Seven and a quarter percent.
That’s the official “assumed rate of return” for South Carolina’s retiree pension system. In other words, state officials tell us the system should expect to earn 7.25 percent on its assets for decades to come.
It’s a safe bet that most folks have never given a thought to this number and what it means. But while obscure to most people, it’s at the heart of our state’s most serious financial problem.
Most state retirees’ pension benefits are paid from a plan operated by the South Carolina Retirement System. This plan is funded by three revenue sources: Employees contribute 9 percent of each paycheck to it, and the state, i.e., the taxpayers, kick in an amount equal to 14.5 percent of that same paycheck. That money is invested by an eight-member commission, and the investment earnings are the third revenue source.
State lawmakers adopt an official assumption of investment earnings, ostensibly to calculate how much money will eventually be on hand to cover the benefits promised to retirees. Their assumption affects the rates that employees and taxpayers contribute to the plan.
Unfortunately, few things in government escape the tinge of political calculation, and the assumed rate of return is no exception to the rule. Thus, this projection has historically been kept unrealistically high. Why? Because, in general, politicians like to pretend they’ve got more money than they do. It lets them spend more freely – in this case, to bestow retirees with benefit increases without setting aside money to cover them.
The downside, of course, is that it causes us to shortchange the system. Our actual investment returns have been far short of projected returns – with the five-year average being less than 6 percent – yet we haven’t done anything to make up the difference.
Today, the pension system faces a whopping $24 billion shortfall. It’s a big problem. If we’re to honor our commitments to past and current employees, somebody will have to pay up. There are no painless options.
This problem isn’t unique to South Carolina. Other public pension plans across the country are caught in similar crises, largely for the same reasons. Yet the folks who oversee these plans often revise their projections downward only reluctantly and modestly, knowing a change of even a quarter of a percent can reveal billions in previously concealed “unfunded liabilities” – the gap between how much is owed in benefit payouts and how much real money is likely to be available to cover the payouts.
In South Carolina, the assumed rate of return has been gradually reduced from 8 percent a decade ago to today’s 7.25 percent. Still, many experts believe it’s unreasonable to count on plan assets earning an average of 7.25 percent annually going forward, and that a 4-5 percent return is more realistic.

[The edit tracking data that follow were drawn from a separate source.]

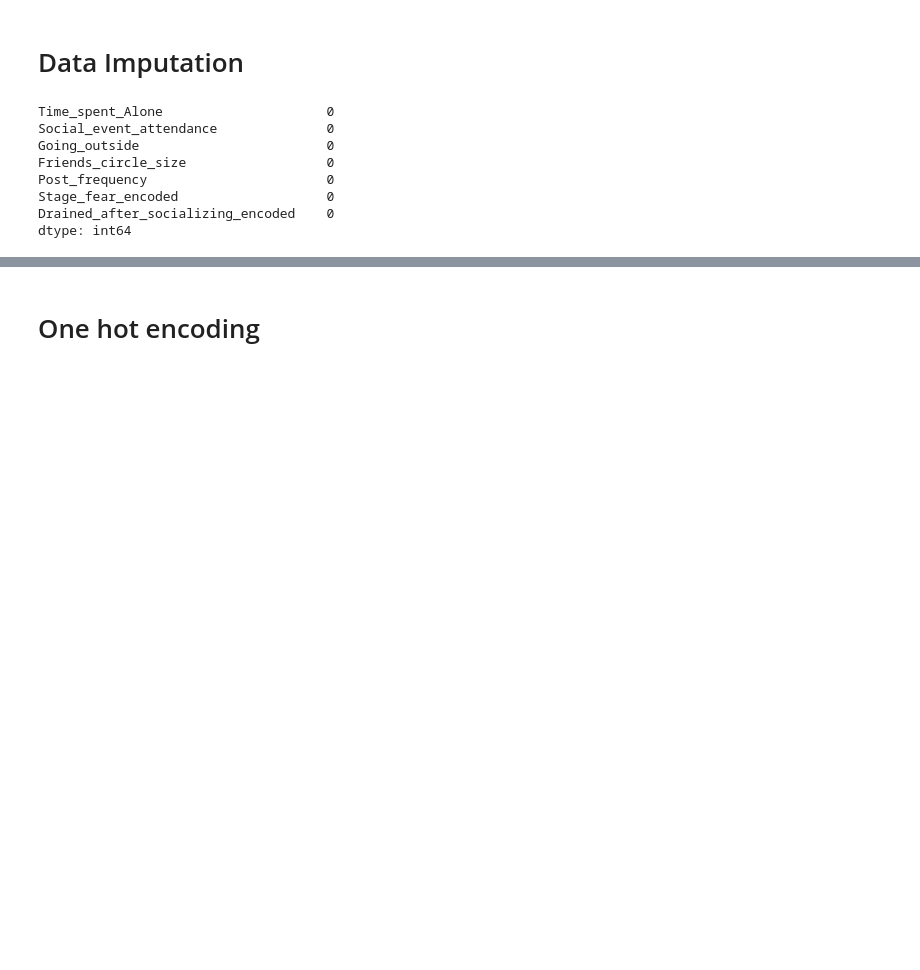
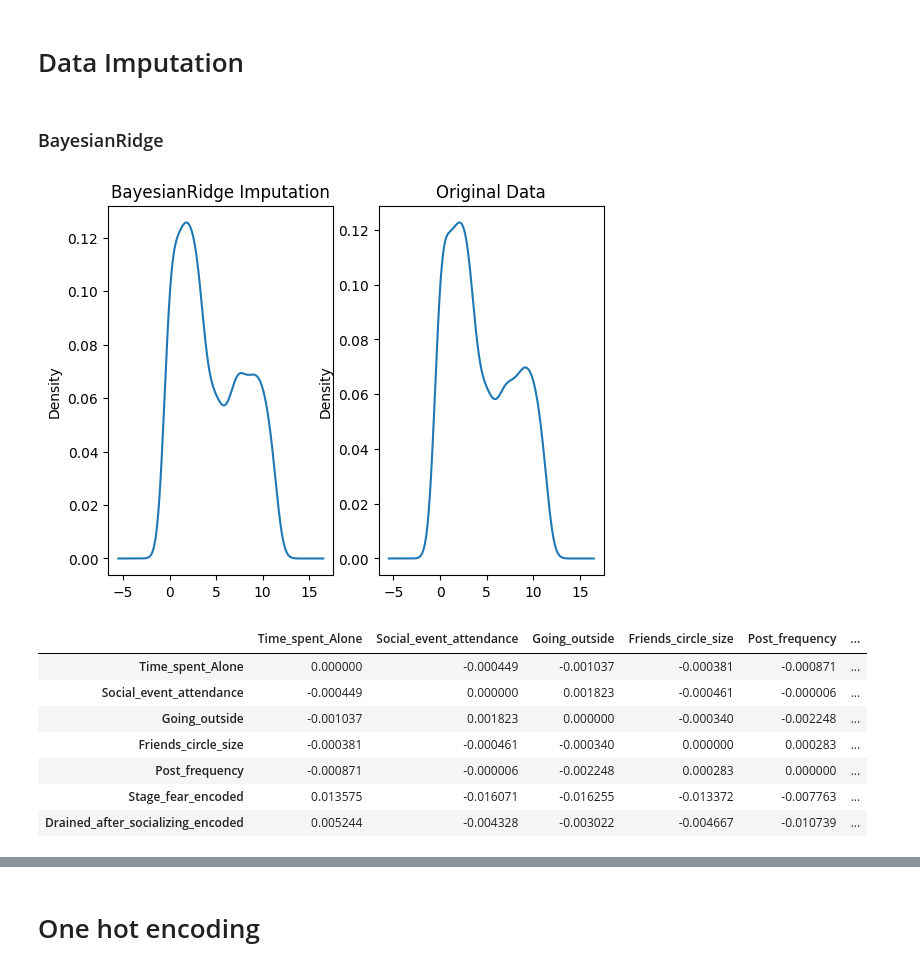
Before and after one commit to Aman-hebbale/kaggle_personality, a Jupyter notebook: logistic_classifier.ipynb, the cells around one changed output, grey strips where cells are left out. Saved outputs shown, nothing was run; the diff lists cells and outputs as text; code cells hidden in the pictures; blank space fills up the shorter version.

Commit message:
comparing different imputation techniques

```diff
--- a/logistic_classifier.ipynb
+++ b/logistic_classifier.ipynb
@@ -189,19 +189,32 @@ df_input= df.drop(columns=["Personality"])
 df_output= df["Personality"]
 # %% [markdown]
 # Data Imputation
+# %% [markdown]
+### BayesianRidge
 # %%
 # Handling missing values using BayesianRidge
+import matplotlib.pyplot as plt
 from sklearn.experimental import enable_iterative_imputer
 from sklearn.impute import IterativeImputer
 imputer_byr = IterativeImputer(max_iter=10, random_state=42)
 df_byr = pd.DataFrame(imputer_byr.fit_transform(df_input), columns=df_input.columns)
-df_byr.isna().sum()
+plt.subplot(1,2,1)
+df_byr["Time_spent_Alone"].plot(kind="kde")
+plt.title('BayesianRidge Imputation')
+plt.subplot(1,2,2)
+df_input["Time_spent_Alone"].plot(kind="kde")
+plt.title('Original Data')
+plt.show()
+# df_byr.corr(numeric_only=True,method="spearman").style.background_gradient(cmap='coolwarm')
+corr_diff_byr=df_input.corr(numeric_only=True,method="spearman") - df_byr.corr(numeric_only=True,method="spearman")
+corr_diff_byr.style.background_gradient(cmap='coolwarm')
 # %% [output]
-Time_spent_Alone                     0
-Social_event_attendance              0
-Going_outside                        0
-Friends_circle_size                  0
-Post_frequency                       0
-Stage_fear_encoded                   0
-Drained_after_socializing_encoded    0
-dtype: int64
+[figure, added]
+|  | Time_spent_Alone | Social_event_attendance | Going_outside | Friends_circle_size | Post_frequency | ... |
+| Time_spent_Alone | 0.000000 | -0.000449 | -0.001037 | -0.000381 | -0.000871 | ... |
+| Social_event_attendance | -0.000449 | 0.000000 | 0.001823 | -0.000461 | -0.000006 | ... |
+| Going_outside | -0.001037 | 0.001823 | 0.000000 | -0.000340 | -0.002248 | ... |
+| Friends_circle_size | -0.000381 | -0.000461 | -0.000340 | 0.000000 | 0.000283 | ... |
+| Post_frequency | -0.000871 | -0.000006 | -0.002248 | 0.000283 | 0.000000 | ... |
+| Stage_fear_encoded | 0.013575 | -0.016071 | -0.016255 | -0.013372 | -0.007763 | ... |
+| Drained_after_socializing_encoded | 0.005244 | -0.004328 | -0.003022 | -0.004667 | -0.010739 | ... |
```
Also changed, not shown: parts of 32 cells of this notebook.
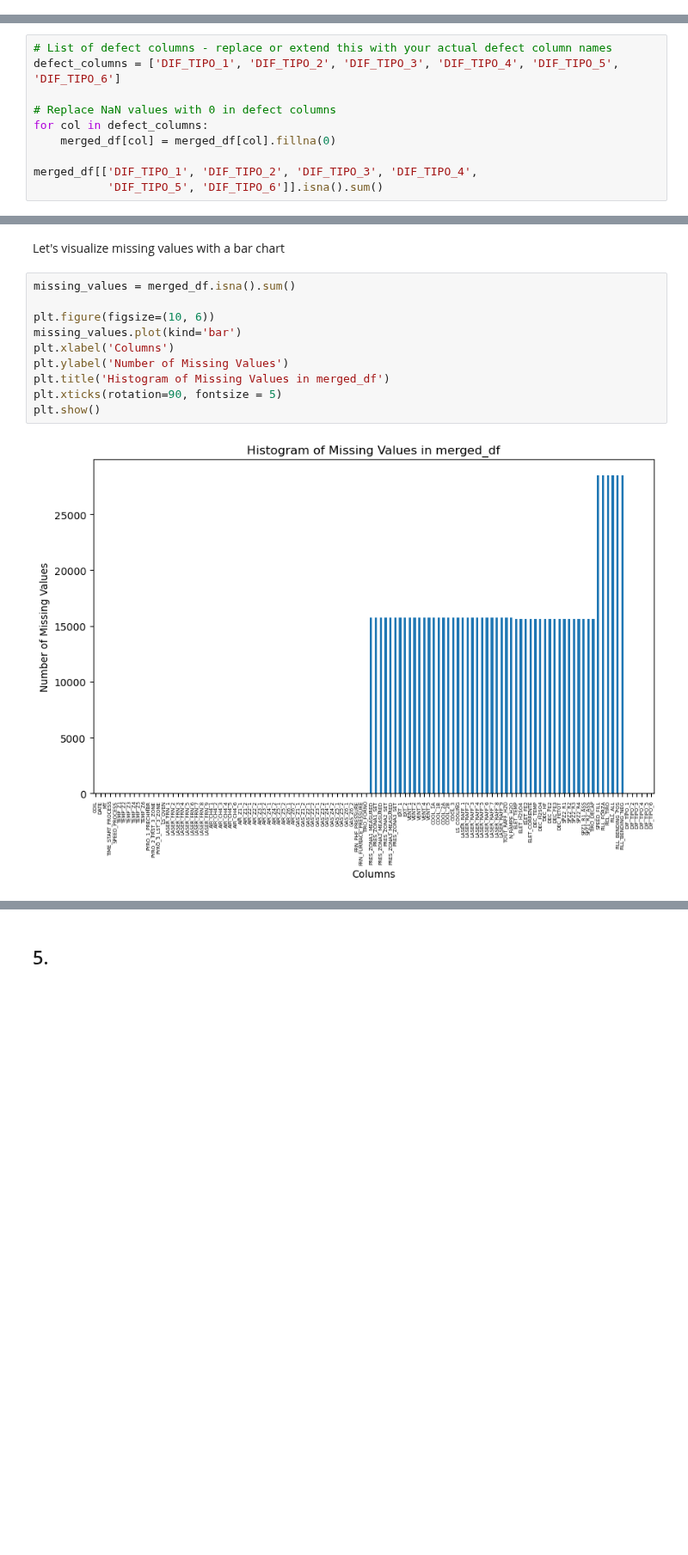
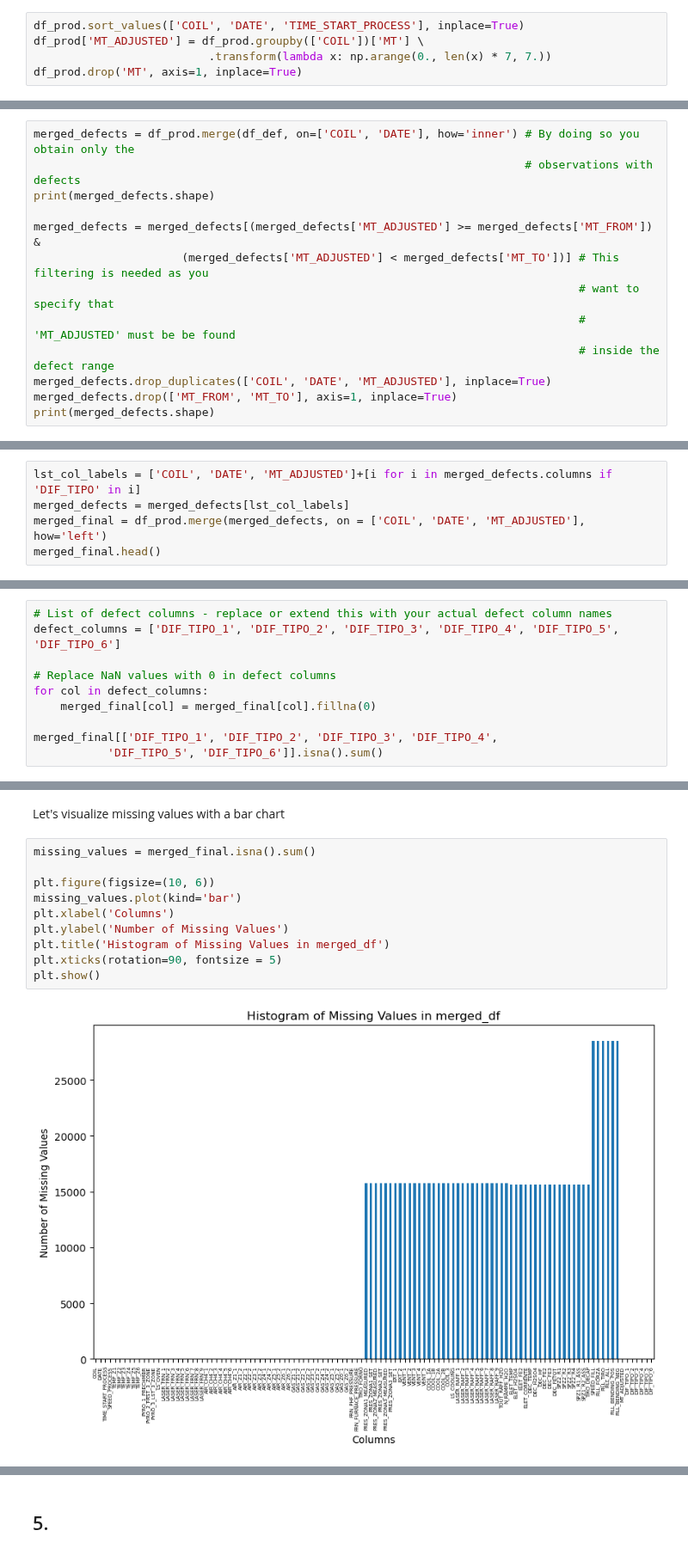
Before and after one commit to simoneassirelli/Machine-Learning-Fieldwork---G3, a Jupyter notebook: code.ipynb, the cells around one changed output, grey strips where cells are left out. Shown at 86% size. Saved outputs shown, nothing was run; the diff lists cells and outputs as text; blank space fills up the shorter version.

Commit message:
Update code.ipynb
Fixed 'MT' variable and merging procedure

```diff
--- a/code.ipynb
+++ b/code.ipynb
@@ -68,2 +71,7 @@ df_prod.describe()
+# %%
+df_prod.sort_values(['COIL', 'DATE', 'TIME_START_PROCESS'], inplace=True)
+df_prod['MT_ADJUSTED'] = df_prod.groupby(['COIL'])['MT'] \
+                          .transform(lambda x: np.arange(0., len(x) * 7, 7.))
+df_prod.drop('MT', axis=1, inplace=True)
 # %% [markdown]
 ## 2. Merging procedure
@@ -113,0 +80,13 @@ Length: 617, dtype: object
+# %%
+merged_defects = df_prod.merge(df_def, on=['COIL', 'DATE'], how='inner') # By doing so you obtain only the
+                                                                         # observations with defects
+print(merged_defects.shape)
+
+merged_defects = merged_defects[(merged_defects['MT_ADJUSTED'] >= merged_defects['MT_FROM']) &
+                      (merged_defects['MT_ADJUSTED'] < merged_defects['MT_TO'])] # This filtering is needed as you
+                                                                                 # want to specify that
+                                                                                 # 'MT_ADJUSTED' must be be found
+                                                                                 # inside the defect range
+merged_defects.drop_duplicates(['COIL', 'DATE', 'MT_ADJUSTED'], inplace=True)
+merged_defects.drop(['MT_FROM', 'MT_TO'], axis=1, inplace=True)
+print(merged_defects.shape)
@@ -113,0 +96,5 @@ Length: 617, dtype: object
+# %%
+lst_col_labels = ['COIL', 'DATE', 'MT_ADJUSTED']+[i for i in merged_defects.columns if 'DIF_TIPO' in i]
+merged_defects = merged_defects[lst_col_labels]
+merged_final = df_prod.merge(merged_defects, on = ['COIL', 'DATE', 'MT_ADJUSTED'], how='left')
+merged_final.head()
@@ -175,9 +137,9 @@ defect_columns = ['DIF_TIPO_1', 'DIF_TIPO_2', 'DIF_TIPO_3', 'DIF_TIPO_4', 'DIF_T
 
 # Replace NaN values with 0 in defect columns
 for col in defect_columns:
-    merged_df[col] = merged_df[col].fillna(0)
+    merged_final[col] = merged_final[col].fillna(0)
 
-merged_df[['DIF_TIPO_1', 'DIF_TIPO_2', 'DIF_TIPO_3', 'DIF_TIPO_4',
+merged_final[['DIF_TIPO_1', 'DIF_TIPO_2', 'DIF_TIPO_3', 'DIF_TIPO_4',
            'DIF_TIPO_5', 'DIF_TIPO_6']].isna().sum()
 # %% [output]
 DIF_TIPO_1    0
@@ -195,14 +157,14 @@ merged_df.isna().sum().sum()
 # %% [markdown]
 Let's visualize missing values with a bar chart
 # %%
-missing_values = merged_df.isna().sum()
+missing_values = merged_final.isna().sum()
 
 plt.figure(figsize=(10, 6))
 missing_values.plot(kind='bar')
 plt.xlabel('Columns')
 plt.ylabel('Number of Missing Values')
 plt.title('Histogram of Missing Values in merged_df')
 plt.xticks(rotation=90, fontsize = 5)
 plt.show()
 # %% [output]
-[figure, old version]
+[figure, new version]
```
Also changed, not shown: parts of 16 cells of this notebook.
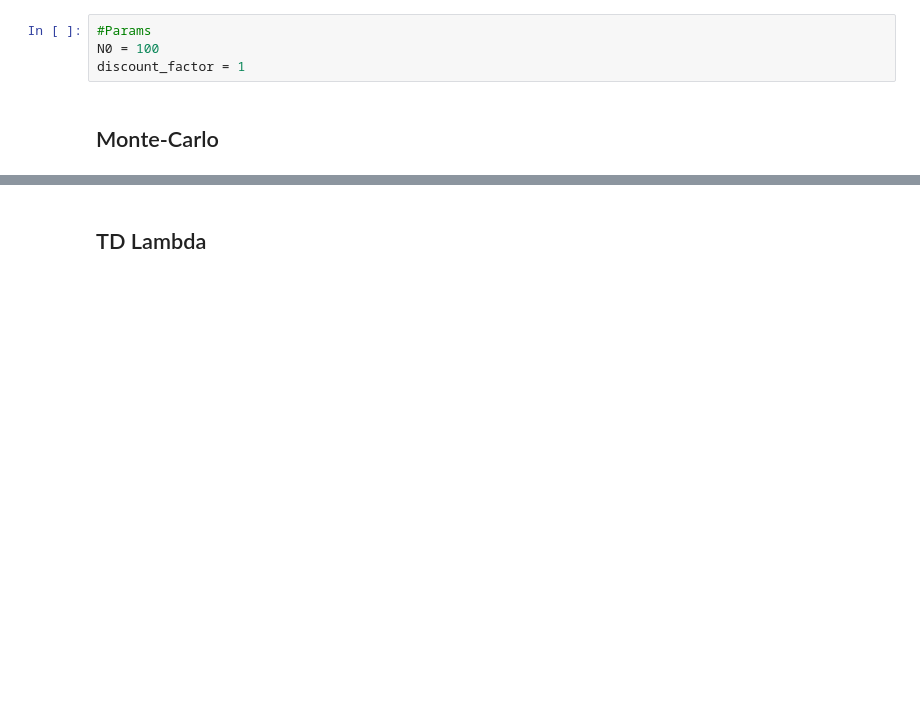
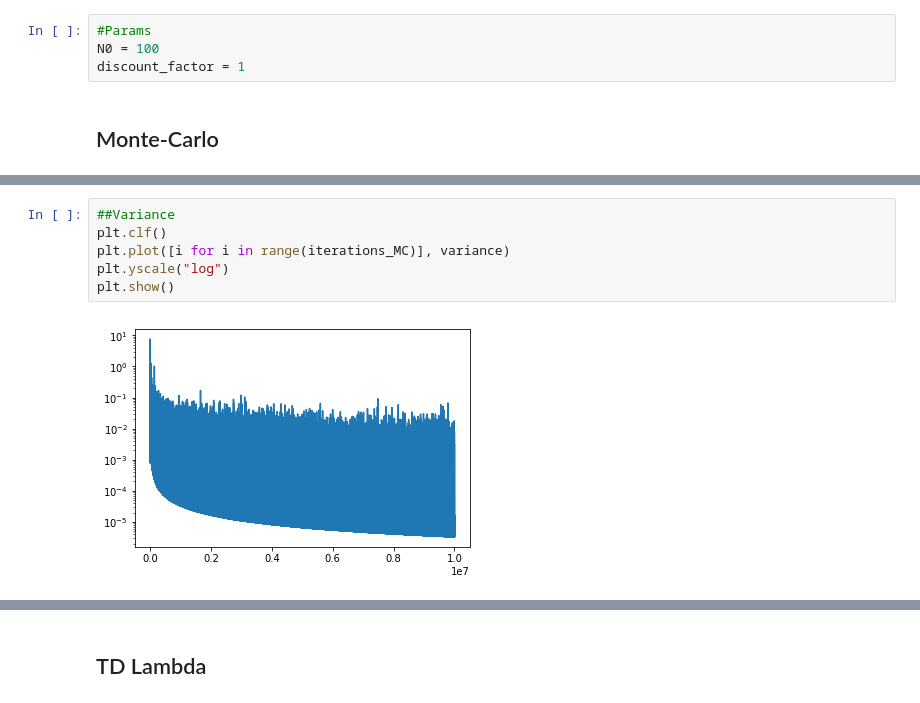
Before and after one commit to PierreAlexSW/Easy21, a Jupyter notebook: TD.ipynb, the cells around one changed output, grey strips where cells are left out. Cells and saved outputs as stored; diff of their text form; blank space fills up the shorter version.

```diff
--- a/TD.ipynb
+++ b/TD.ipynb
@@ -28,2 +55,10 @@ action_montecarlo = montecarlo(iterations_MC, N0, discount_factor)
+# %%
+##Variance
+plt.clf()
+plt.plot([i for i in range(iterations_MC)], variance)
+plt.yscale("log")
+plt.show()
+# %% [output]
+[figure, added]
 # %%
 plt.clf()
```
Also changed, not shown: parts of 15 cells of this notebook, 4 other files.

In 2016, a noted public pension expert advised S.C. legislators to reduce their inflated assumption significantly. That advice apparently fell on deaf ears. That’s a shame. Given the terrible consequences associated with using inflated revenue assumptions, adjusting to a more conservative rate would much better serve the state’s interests.
Again, the price of failing to address the crisis directly could be a steep one. Consider some of the harsh measures taken by states and local governments who were forced to play catch-up after years of ignoring their pension woes: tax hikes costing property owners hundreds of dollars a year indefinitely; layoffs of employees, including those in public safety; and cuts in services, including even reducing the school week to four days.
Legislators must accept reality and adopt a more reasonable forecast for the state’s investments. While they’re at it, they should put future projections entirely in the hands of actuarial professionals, removing themselves – i.e., removing politics – from the process. And they must start paying down our unfunded liability now rather than allowing it to continue to swell.
But first things first: It’s time to pull our heads out of the sand and acknowledge the problem and its magnitude. Politicians hate to discuss unfunded pension liabilities; it’s not a well-understood issue to them, and there are no simple fixes.
But it’s our most critical challenge, and the consequences of allowing it to grow like an untreated disease will be severe and long-lasting. Lawmakers who have the state’s best interests at heart will put the pension system’s deficit front and center.